== Segment start ==
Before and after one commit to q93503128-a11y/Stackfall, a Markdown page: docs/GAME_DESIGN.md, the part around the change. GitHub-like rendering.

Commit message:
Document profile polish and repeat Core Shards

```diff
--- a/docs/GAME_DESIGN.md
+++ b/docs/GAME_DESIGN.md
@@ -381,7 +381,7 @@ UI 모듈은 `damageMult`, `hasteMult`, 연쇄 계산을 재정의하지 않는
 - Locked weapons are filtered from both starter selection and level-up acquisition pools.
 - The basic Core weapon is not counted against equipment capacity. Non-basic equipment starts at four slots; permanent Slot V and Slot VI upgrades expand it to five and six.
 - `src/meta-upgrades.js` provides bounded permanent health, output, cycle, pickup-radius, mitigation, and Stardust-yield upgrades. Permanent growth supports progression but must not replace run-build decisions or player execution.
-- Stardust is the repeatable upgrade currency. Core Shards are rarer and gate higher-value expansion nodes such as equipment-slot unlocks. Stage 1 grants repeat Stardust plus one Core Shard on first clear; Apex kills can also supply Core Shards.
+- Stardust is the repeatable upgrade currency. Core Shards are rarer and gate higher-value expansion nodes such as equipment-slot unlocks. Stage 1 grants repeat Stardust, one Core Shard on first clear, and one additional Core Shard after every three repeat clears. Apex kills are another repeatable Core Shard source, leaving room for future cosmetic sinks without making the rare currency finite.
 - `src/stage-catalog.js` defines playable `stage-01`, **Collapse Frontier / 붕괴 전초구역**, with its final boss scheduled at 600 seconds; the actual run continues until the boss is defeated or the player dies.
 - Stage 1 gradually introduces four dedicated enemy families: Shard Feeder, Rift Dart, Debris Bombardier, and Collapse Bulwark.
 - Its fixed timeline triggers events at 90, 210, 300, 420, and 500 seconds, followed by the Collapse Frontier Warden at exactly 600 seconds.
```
== Segment end ==
== Segment start ==
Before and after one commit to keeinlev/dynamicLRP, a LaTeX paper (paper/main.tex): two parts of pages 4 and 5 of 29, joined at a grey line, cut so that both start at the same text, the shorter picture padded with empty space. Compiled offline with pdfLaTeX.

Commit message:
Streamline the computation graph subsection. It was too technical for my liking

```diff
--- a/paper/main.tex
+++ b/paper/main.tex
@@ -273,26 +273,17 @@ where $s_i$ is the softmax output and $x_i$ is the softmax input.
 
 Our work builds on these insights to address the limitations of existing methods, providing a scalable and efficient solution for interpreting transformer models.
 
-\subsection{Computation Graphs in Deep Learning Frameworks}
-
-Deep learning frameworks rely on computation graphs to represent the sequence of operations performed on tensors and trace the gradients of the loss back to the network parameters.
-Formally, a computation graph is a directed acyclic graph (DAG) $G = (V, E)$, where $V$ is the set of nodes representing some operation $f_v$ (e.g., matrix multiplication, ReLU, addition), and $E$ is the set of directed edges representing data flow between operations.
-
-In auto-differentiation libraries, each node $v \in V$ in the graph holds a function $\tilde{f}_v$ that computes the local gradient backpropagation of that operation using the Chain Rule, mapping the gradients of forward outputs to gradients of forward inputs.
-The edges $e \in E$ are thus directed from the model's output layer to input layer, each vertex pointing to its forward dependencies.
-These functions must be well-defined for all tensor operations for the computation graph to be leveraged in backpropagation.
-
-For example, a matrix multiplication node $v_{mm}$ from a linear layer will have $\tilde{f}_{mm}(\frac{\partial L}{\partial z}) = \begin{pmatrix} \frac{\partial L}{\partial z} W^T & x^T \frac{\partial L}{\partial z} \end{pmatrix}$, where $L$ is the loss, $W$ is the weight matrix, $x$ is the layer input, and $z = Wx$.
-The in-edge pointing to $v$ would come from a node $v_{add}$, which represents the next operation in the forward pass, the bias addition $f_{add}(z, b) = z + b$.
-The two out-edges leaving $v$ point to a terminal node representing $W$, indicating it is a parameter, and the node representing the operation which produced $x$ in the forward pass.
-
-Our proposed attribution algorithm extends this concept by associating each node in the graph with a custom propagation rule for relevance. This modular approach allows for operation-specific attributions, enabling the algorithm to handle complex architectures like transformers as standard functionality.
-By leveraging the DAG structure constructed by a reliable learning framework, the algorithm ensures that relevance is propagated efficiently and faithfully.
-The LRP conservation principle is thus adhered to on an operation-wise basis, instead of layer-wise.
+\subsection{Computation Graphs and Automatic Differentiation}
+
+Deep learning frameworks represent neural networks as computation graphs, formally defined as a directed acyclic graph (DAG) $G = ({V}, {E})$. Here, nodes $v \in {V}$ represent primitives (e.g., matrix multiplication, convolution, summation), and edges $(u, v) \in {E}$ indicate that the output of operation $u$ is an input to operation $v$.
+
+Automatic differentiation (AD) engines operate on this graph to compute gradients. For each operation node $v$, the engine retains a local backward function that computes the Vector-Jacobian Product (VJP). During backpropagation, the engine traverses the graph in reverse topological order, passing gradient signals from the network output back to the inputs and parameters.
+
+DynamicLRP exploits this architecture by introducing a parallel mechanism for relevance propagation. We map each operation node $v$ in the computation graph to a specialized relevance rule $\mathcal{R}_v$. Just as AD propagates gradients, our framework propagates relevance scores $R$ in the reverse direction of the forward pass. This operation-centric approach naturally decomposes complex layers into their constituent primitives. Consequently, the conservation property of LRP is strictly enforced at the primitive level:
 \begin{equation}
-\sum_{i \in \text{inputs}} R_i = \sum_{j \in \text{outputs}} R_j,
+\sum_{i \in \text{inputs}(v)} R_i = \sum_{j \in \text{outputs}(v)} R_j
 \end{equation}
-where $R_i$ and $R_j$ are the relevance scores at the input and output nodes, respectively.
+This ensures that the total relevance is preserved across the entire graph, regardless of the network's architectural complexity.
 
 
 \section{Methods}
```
== Segment end ==
== Segment start ==
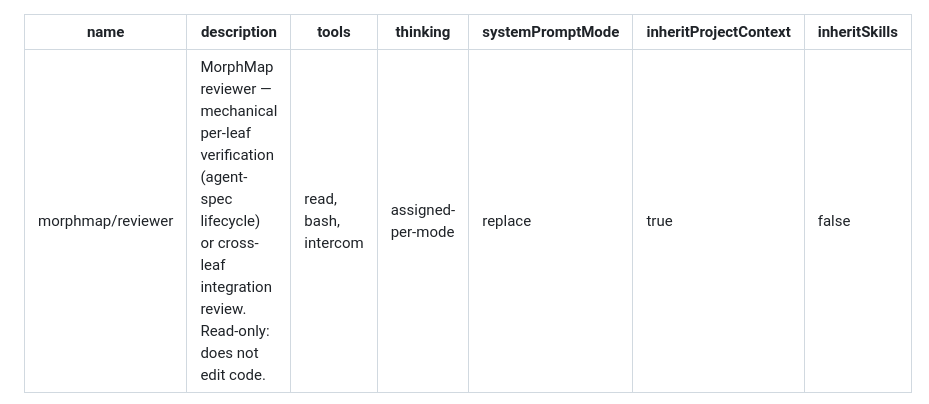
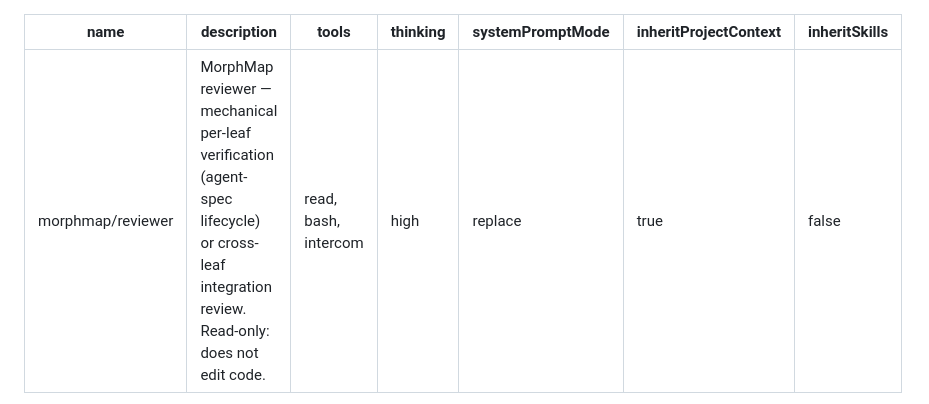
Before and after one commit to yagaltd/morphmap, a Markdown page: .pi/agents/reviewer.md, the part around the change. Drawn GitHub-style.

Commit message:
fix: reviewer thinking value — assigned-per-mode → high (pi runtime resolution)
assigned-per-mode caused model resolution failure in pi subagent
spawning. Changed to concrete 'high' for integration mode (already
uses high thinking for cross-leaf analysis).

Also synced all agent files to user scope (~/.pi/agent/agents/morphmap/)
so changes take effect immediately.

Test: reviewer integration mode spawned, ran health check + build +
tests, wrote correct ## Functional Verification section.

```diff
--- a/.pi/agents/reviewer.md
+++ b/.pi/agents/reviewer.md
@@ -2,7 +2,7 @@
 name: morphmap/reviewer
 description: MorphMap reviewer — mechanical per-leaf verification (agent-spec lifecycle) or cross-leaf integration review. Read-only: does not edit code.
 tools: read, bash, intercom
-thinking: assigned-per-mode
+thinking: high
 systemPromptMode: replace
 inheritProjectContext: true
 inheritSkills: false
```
== Segment end ==
What you need to do:
Go through the listing above and list every line that has the word "approach".

Answer for this exercise:
-Our proposed attribution algorithm extends this concept by associating each node in the graph with a custom propagation rule for relevance. This modular approach allows for operation-specific attributions, enabling the algorithm to handle complex architectures like transformers as standard functionality.
+DynamicLRP exploits this architecture by introducing a parallel mechanism for relevance propagation. We map each operation node $v$ in the computation graph to a specialized relevance rule $\mathcal{R}_v$. Just as AD propagates gradients, our framework propagates relevance scores $R$ in the reverse direction of the forward pass. This operation-centric approach naturally decomposes complex layers into their constituent primitives. Consequently, the conservation property of LRP is strictly enforced at the primitive level:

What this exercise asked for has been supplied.